You found a job with a company that you love. Or maybe you found a job that bring you joy majority of the time. When you go to work, you are always happy because of your colleagues and probably the culture. And you are paid what you deserved.
And because of that, you put in most of your waking hours into your work. You show up everyday, never missing a day. When there’s a crisis, you are always first to respond because you are professional and very responsible.
If you do it out of your own freewill, that’s great. At least you are intentional about it.
Then come a day when something happened in your personal life that required your immediate attention. And it’s a weekend. It’s your much deserved rest day. At the same time, because of your “constant” showing up at work, your bosses want you to work over the weekends to prepare for a proposal for an upcoming contract that the company desparately needs.
Now, because you are so responsible and professional, you choose to do what your bosses asked and put the personal situation aside.
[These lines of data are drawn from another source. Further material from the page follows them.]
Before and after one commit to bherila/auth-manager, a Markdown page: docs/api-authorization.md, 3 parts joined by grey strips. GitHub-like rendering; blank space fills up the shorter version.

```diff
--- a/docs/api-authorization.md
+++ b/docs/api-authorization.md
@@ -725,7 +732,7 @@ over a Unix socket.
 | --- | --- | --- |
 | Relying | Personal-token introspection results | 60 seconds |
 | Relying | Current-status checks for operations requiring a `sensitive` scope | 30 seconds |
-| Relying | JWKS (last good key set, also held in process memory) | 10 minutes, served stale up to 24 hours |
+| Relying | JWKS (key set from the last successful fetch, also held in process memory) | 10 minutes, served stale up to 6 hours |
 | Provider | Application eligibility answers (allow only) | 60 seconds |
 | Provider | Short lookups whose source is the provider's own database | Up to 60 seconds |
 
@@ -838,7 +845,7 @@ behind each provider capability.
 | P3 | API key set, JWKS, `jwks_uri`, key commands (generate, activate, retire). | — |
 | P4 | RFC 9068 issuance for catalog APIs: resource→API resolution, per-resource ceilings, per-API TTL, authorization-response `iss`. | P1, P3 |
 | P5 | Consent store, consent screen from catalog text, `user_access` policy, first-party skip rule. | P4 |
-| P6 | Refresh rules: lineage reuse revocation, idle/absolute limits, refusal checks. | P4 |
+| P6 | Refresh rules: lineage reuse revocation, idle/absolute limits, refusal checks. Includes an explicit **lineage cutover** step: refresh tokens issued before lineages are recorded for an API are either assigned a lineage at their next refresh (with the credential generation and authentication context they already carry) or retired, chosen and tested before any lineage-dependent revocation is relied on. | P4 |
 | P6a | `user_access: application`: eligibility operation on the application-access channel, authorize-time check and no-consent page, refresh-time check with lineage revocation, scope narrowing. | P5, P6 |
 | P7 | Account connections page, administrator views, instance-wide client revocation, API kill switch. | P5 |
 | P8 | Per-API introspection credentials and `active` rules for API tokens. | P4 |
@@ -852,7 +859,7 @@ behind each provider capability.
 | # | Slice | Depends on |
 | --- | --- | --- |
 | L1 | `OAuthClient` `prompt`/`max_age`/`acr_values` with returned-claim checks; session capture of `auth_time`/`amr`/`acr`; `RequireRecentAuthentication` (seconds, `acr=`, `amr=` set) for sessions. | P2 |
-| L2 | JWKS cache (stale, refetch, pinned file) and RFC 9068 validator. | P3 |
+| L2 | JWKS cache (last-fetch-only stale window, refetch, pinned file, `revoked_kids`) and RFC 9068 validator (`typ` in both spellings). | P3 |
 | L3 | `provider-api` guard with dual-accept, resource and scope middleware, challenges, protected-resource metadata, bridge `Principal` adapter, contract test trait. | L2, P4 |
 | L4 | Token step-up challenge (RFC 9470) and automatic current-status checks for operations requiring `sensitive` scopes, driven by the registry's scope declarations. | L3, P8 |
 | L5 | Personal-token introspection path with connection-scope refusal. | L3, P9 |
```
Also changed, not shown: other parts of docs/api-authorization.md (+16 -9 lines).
The situation could be anything. It could be something as simple as your best friend’s birthday, or as tragic as someone you love died, or something as joyous as your wife is giving birth to your first child.
Maybe you don’t think it’s wrong. Maybe you think that there’s always another time.
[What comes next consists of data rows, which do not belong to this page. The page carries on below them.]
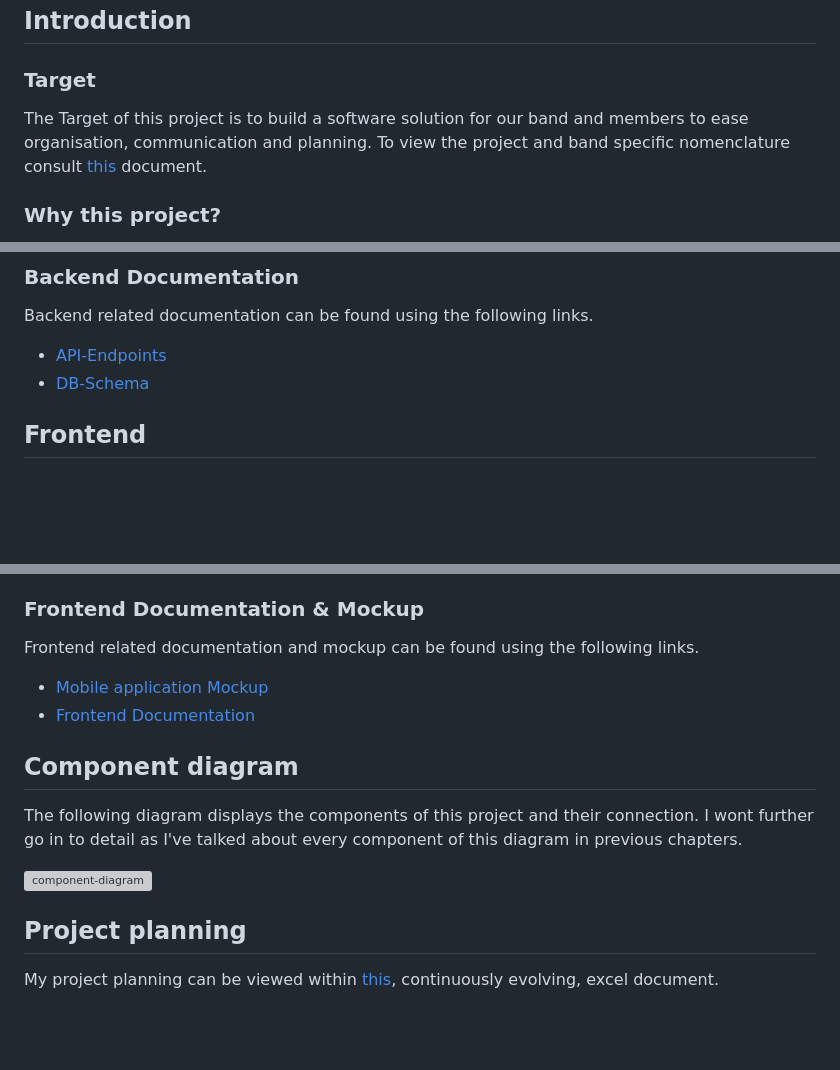
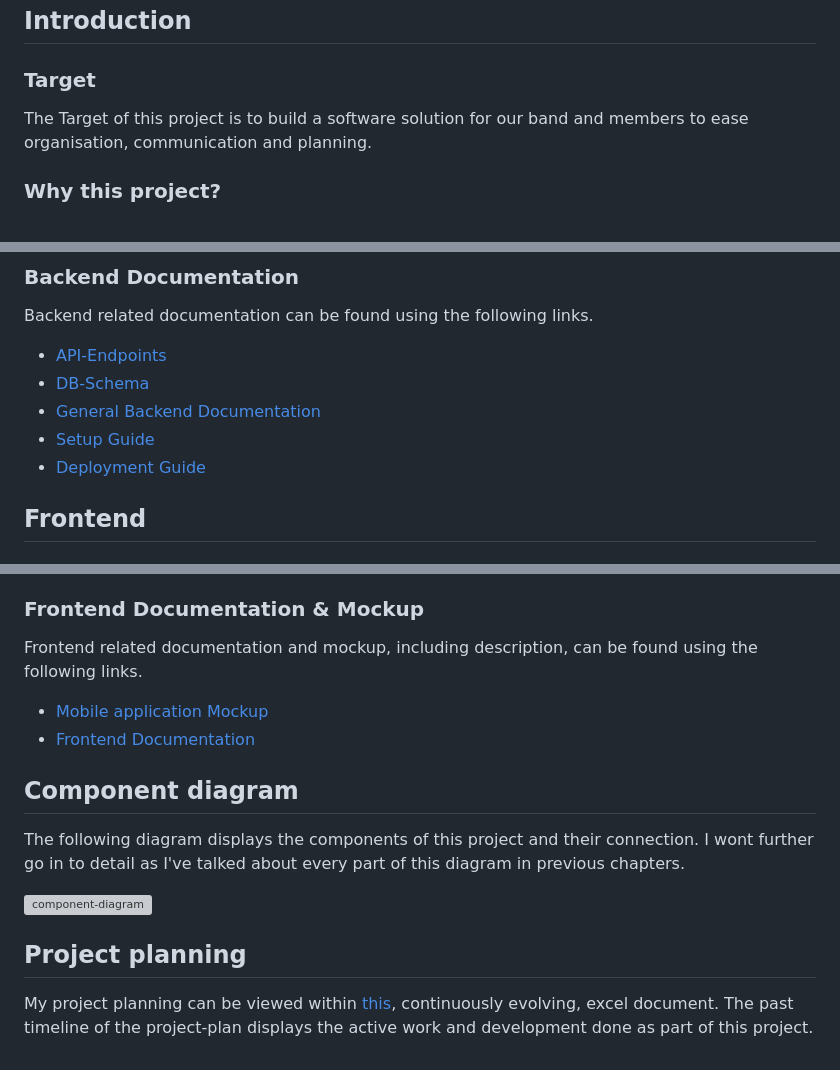
Before and after one commit to daniel-bernet/nhb-app-backend, a Markdown page: documentation/concept/concept.md, 3 parts joined by grey strips. Rendered like a GitHub page; blank space fills up the shorter version; grey boxes are pictures that could not be loaded.

```diff
--- a/documentation/concept/concept.md
+++ b/documentation/concept/concept.md
@@ -4,7 +4,7 @@
 
 ### Target
 
-The Target of this project is to build a software solution for our band and members to ease organisation, communication and planning. To view the project and band specific nomenclature consult [this](/documentation/nomenclature.md) document.
+The Target of this project is to build a software solution for our band and members to ease organisation, communication and planning.
 
 ### Why this project?
 
@@ -134,6 +134,9 @@ Backend related documentation can be found using the following links.
 
 - [API-Endpoints](/documentation/backend/api-endpoints.md)
 - [DB-Schema](/documentation/backend/db-tables.md)
+- [General Backend Documentation](/documentation/backend/backend-documentation.md)
+- [Setup Guide](/documentation/backend/setup.md)
+- [Deployment Guide](/documentation/backend/deployment.md)
 
 ## Frontend
 
@@ -147,6 +150,6 @@ For the scope of this project I will deploy my application on my own device. Any
 
 ### Frontend Documentation & Mockup
 
-Frontend related documentation and mockup can be found using the following links.
+Frontend related documentation and mockup, including description, can be found using the following links.
 
 - [Mobile application Mockup](/documentation/frontend/mockup.md)
@@ -154,10 +157,10 @@ Frontend related documentation and mockup can be found using the following links
 
 ## Component diagram
 
-The following diagram displays the components of this project and their connection. I wont further go in to detail as I've talked about every component of this diagram in previous chapters.
+The following diagram displays the components of this project and their connection. I wont further go in to detail as I've talked about every part of this diagram in previous chapters.
 
 ![component-diagram](/documentation/concept/assets/component_diagram_NHB-APP.svg)
 
 ## Project planning
 
-My project planning can be viewed within [this](/documentation/project_plan.xlsx), continuously evolving, excel document.
+My project planning can be viewed within [this](/documentation/project_plan.xlsx), continuously evolving, excel document. The past timeline of the project-plan displays the active work and development done as part of this project.
```
Also changed, not shown: other parts of documentation/concept/concept.md (+1 -1 lines), documentation/frontend/frontend-documentation.md (added, +3 -0 lines), documentation/frontend/mockup.md (+33 -24 lines), documentation/nomenclature.md (deleted, +0 -14 lines), documentation/frontend/frontend.md (deleted), documentation/frontend/mockup-assets/user-mainPage.png, 1 other file.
But life is unpredictable. By putting your work and the company your work for front and center of everything, you risk creating a massive discontent and imbalance in your life. Who knows one day, the company decides to lay you off because of lack of funds in its banks. Then you finally realise you sacrifice your life, energy, and relationships for the wrong reason.
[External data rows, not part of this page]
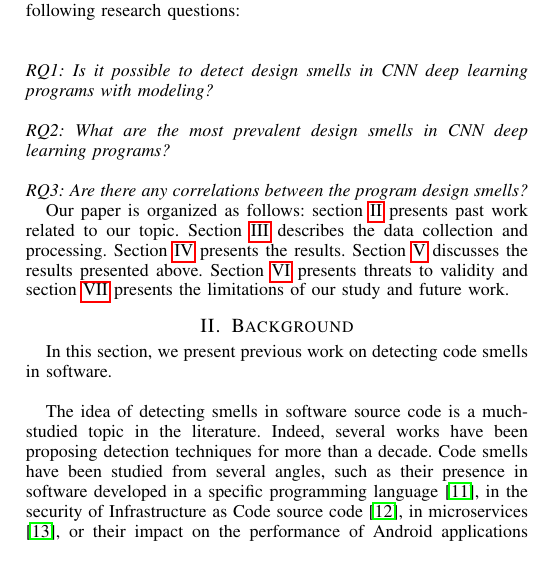
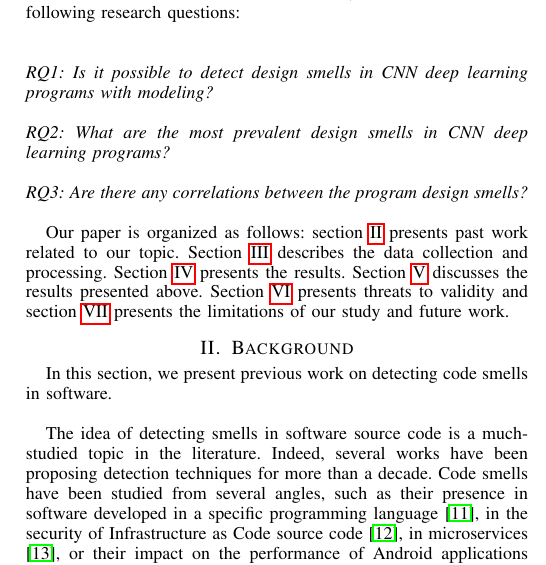
Before and after one commit to aurpur/paper-detection-design-smells-in-cnn-programs, a LaTeX paper (main.tex, which reads section/introduction.tex): part of one column of page 2 of 7, cut so that both start at the same text. Compiled offline with pdfLaTeX.

Commit message:
Updates from Overleaf

```diff
--- a/section/introduction.tex
+++ b/section/introduction.tex
@@ -94,6 +94,6 @@ In the Nikanjam et al. study, developers identified not only the proposed design
 
 \emph{\\RQ2:\RQTwo} % La répartition
 
-\emph{\\RQ3:\RQThree} % Les relations
+\emph{\\RQ3:\RQThree}\\ % Les relations
 
 Our paper is organized as follows: section \ref{sec:background} presents past work related to our topic. Section \ref{sec:studyDesign} describes the data collection and processing. Section \ref{sec:results} presents the results. Section \ref{sec:discussion} discusses the results presented above. Section \ref{sec:threats} presents threats to validity and section \ref{sec:limitationsFutureWork} presents the limitations of our study and future work.
```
I’m not saying not to be irresponsible or be unprofessional. But there has to be a line between you taking care of your tasks and you putting yourself, your life, your relationship first. Nothing, and I mean nothing, is more important than your family, your friends and your health. After all, the company is not going to cry when you die. Maybe your friends who are also your colleagues will. The company is not going to miss you when you leave. They will just hire another to replace you. You are there to add value to the company’s bottom line and in return you are paid for the effort. If you can’t add value, you are let go.
So if you think or feel that you should take a day off from work, do it. And if the company decides to force you to go back for a team building event on a weekend and it’s a non-working day, it doesn’t mean you should go for it unless, well, you really love hanging out with your colleagues. Then, by all means go. I for one only have my weekends to catch up on my sleep and rest. So I draw a line there.
Always remember that, the company doesn’t own you even though the company usually has a bigger negotiating power. At the end of the day, both of you are in a service contract that can be terminated anytime. When the contract is terminated, you don’t own the company anything unless, well, you stole something that doesn’t belong to you.